=== TASK OBJECTIVE ===
The answer should be a number alone: the count of lines in the listing below that include "North".

─── INFORMATION SHOWN ───

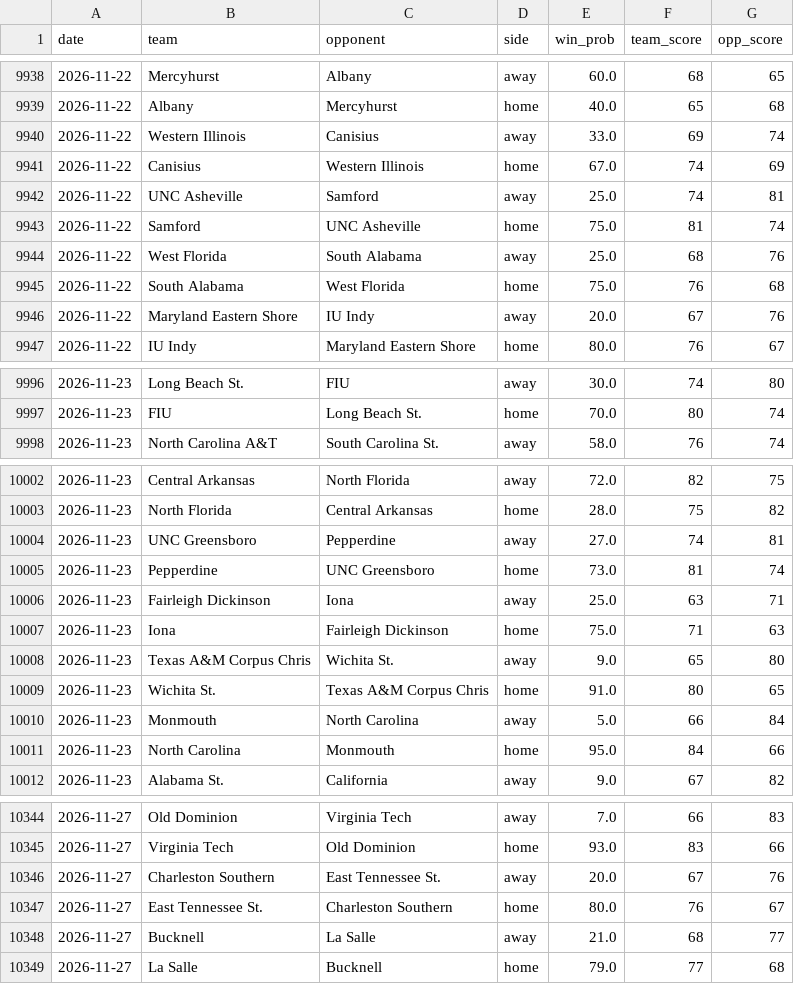
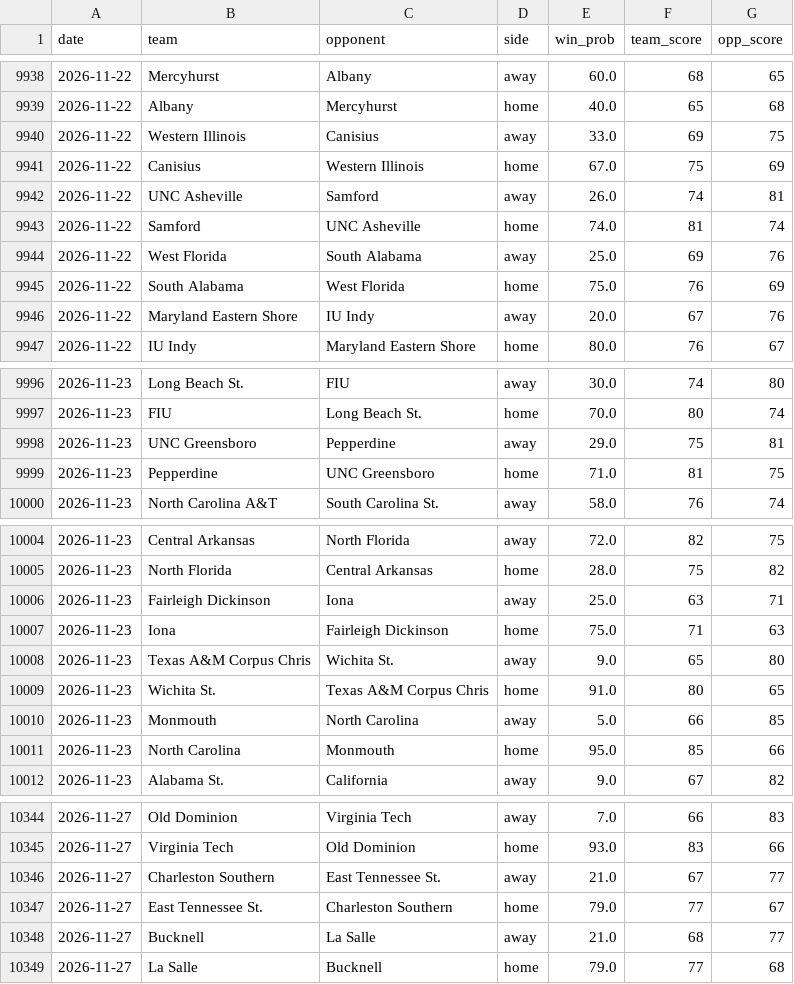
Before and after one commit to trashduty/cbb, a CSV file: kp.csv, drawn as a sheet; only a part is shown, gaps mark what is left out; the diff covers the shown part only.

```diff
--- a/kp.csv
+++ b/kp.csv
@@ -9939,8 +9939,8 @@ date,team,opponent,side,win_prob,team_score,opp_score
 2026-11-22,Albany,Mercyhurst,home,40.0,65,68
-2026-11-22,Western Illinois,Canisius,away,33.0,69,74
-2026-11-22,Canisius,Western Illinois,home,67.0,74,69
-2026-11-22,UNC Asheville,Samford,away,25.0,74,81
-2026-11-22,Samford,UNC Asheville,home,75.0,81,74
-2026-11-22,West Florida,South Alabama,away,25.0,68,76
-2026-11-22,South Alabama,West Florida,home,75.0,76,68
+2026-11-22,Western Illinois,Canisius,away,33.0,69,75
+2026-11-22,Canisius,Western Illinois,home,67.0,75,69
+2026-11-22,UNC Asheville,Samford,away,26.0,74,81
+2026-11-22,Samford,UNC Asheville,home,74.0,81,74
+2026-11-22,West Florida,South Alabama,away,25.0,69,76
+2026-11-22,South Alabama,West Florida,home,75.0,76,69
 2026-11-22,Maryland Eastern Shore,IU Indy,away,20.0,67,76
@@ -9997,2 +9997,4 @@ date,team,opponent,side,win_prob,team_score,opp_score
 2026-11-23,FIU,Long Beach St.,home,70.0,80,74
+2026-11-23,UNC Greensboro,Pepperdine,away,29.0,75,81
+2026-11-23,Pepperdine,UNC Greensboro,home,71.0,81,75
 2026-11-23,North Carolina A&T,South Carolina St.,away,58.0,76,74
@@ -10003,4 +10005,2 @@ date,team,opponent,side,win_prob,team_score,opp_score
 2026-11-23,North Florida,Central Arkansas,home,28.0,75,82
-2026-11-23,UNC Greensboro,Pepperdine,away,27.0,74,81
-2026-11-23,Pepperdine,UNC Greensboro,home,73.0,81,74
 2026-11-23,Fairleigh Dickinson,Iona,away,25.0,63,71
@@ -10009,4 +10009,4 @@ date,team,opponent,side,win_prob,team_score,opp_score
 2026-11-23,Wichita St.,Texas A&M Corpus Chris,home,91.0,80,65
-2026-11-23,Monmouth,North Carolina,away,5.0,66,84
-2026-11-23,North Carolina,Monmouth,home,95.0,84,66
+2026-11-23,Monmouth,North Carolina,away,5.0,66,85
+2026-11-23,North Carolina,Monmouth,home,95.0,85,66
 2026-11-23,Alabama St.,California,away,9.0,67,82
@@ -10345,4 +10345,4 @@ date,team,opponent,side,win_prob,team_score,opp_score
 2026-11-27,Virginia Tech,Old Dominion,home,93.0,83,66
-2026-11-27,Charleston Southern,East Tennessee St.,away,20.0,67,76
-2026-11-27,East Tennessee St.,Charleston Southern,home,80.0,76,67
+2026-11-27,Charleston Southern,East Tennessee St.,away,21.0,67,77
+2026-11-27,East Tennessee St.,Charleston Southern,home,79.0,77,67
 2026-11-27,Bucknell,La Salle,away,21.0,68,77
```
Also changed, not shown: 5 added rows, 5 removed rows, 4 moved rows and 59 edited cells elsewhere in this file.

───

=== RESULT ===
6